**Brief:**
Scan the entries for lines with "option" and say how many there are, with nothing more.

Records for the task START

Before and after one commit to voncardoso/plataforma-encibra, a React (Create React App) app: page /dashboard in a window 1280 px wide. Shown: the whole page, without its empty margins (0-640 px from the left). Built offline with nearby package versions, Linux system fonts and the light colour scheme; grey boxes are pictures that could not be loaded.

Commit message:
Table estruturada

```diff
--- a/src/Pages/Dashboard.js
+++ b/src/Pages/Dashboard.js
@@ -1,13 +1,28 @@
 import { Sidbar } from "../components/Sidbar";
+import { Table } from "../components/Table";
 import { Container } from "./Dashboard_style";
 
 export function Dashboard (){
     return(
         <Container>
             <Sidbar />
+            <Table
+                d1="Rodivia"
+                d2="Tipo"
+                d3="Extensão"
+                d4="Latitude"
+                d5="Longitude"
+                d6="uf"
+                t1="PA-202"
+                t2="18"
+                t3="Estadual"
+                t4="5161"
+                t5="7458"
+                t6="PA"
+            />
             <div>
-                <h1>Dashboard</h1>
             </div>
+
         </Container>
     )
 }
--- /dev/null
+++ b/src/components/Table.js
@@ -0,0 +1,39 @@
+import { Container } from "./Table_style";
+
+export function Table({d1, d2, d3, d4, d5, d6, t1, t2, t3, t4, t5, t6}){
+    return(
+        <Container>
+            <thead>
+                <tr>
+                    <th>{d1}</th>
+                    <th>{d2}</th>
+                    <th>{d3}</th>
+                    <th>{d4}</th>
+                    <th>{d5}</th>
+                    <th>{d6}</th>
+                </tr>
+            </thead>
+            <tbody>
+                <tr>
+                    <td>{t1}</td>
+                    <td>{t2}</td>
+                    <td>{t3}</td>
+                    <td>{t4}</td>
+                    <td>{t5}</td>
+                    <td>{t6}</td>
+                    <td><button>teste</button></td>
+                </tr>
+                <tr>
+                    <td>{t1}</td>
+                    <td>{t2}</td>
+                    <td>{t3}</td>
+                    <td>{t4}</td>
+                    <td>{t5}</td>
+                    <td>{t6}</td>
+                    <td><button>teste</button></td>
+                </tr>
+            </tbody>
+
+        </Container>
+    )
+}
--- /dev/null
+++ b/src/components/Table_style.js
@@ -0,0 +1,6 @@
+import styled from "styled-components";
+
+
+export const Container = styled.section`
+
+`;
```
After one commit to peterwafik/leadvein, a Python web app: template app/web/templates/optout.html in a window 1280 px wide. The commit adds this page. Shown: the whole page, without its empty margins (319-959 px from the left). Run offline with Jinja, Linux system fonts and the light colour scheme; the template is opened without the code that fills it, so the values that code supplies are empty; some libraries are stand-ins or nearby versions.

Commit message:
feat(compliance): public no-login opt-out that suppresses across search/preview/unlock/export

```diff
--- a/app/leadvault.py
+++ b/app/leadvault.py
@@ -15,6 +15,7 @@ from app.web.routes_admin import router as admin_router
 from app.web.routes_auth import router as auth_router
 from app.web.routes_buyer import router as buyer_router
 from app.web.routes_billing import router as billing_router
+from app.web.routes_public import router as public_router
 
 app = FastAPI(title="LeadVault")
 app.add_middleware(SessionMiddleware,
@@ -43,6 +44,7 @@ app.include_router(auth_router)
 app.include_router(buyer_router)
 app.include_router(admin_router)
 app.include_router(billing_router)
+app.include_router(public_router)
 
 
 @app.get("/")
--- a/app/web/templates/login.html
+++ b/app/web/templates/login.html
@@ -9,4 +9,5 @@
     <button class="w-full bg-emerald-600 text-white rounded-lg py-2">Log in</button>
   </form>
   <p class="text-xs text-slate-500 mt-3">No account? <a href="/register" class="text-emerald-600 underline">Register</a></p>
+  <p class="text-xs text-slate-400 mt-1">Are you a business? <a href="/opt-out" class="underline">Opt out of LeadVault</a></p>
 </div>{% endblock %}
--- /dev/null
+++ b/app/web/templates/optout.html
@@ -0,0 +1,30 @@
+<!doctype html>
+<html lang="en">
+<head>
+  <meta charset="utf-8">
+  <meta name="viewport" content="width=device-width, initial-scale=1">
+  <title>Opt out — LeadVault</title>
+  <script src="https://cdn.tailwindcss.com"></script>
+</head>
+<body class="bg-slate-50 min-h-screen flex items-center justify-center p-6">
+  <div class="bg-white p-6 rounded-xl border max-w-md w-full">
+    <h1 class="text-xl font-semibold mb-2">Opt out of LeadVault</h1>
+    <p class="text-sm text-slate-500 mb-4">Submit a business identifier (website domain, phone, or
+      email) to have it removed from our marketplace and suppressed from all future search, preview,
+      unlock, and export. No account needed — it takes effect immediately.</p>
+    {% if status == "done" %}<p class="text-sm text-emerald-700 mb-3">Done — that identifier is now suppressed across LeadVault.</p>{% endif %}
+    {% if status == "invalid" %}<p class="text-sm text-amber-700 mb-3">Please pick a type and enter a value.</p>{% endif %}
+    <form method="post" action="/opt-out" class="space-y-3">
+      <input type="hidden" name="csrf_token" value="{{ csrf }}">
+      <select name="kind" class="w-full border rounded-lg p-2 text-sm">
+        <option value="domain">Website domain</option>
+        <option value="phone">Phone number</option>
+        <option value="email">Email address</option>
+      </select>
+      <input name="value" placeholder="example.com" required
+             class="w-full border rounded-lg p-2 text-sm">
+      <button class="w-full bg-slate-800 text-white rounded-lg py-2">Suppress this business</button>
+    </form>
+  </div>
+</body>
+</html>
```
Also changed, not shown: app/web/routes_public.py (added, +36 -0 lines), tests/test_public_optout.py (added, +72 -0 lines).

Records for the task END

**Reply:**
3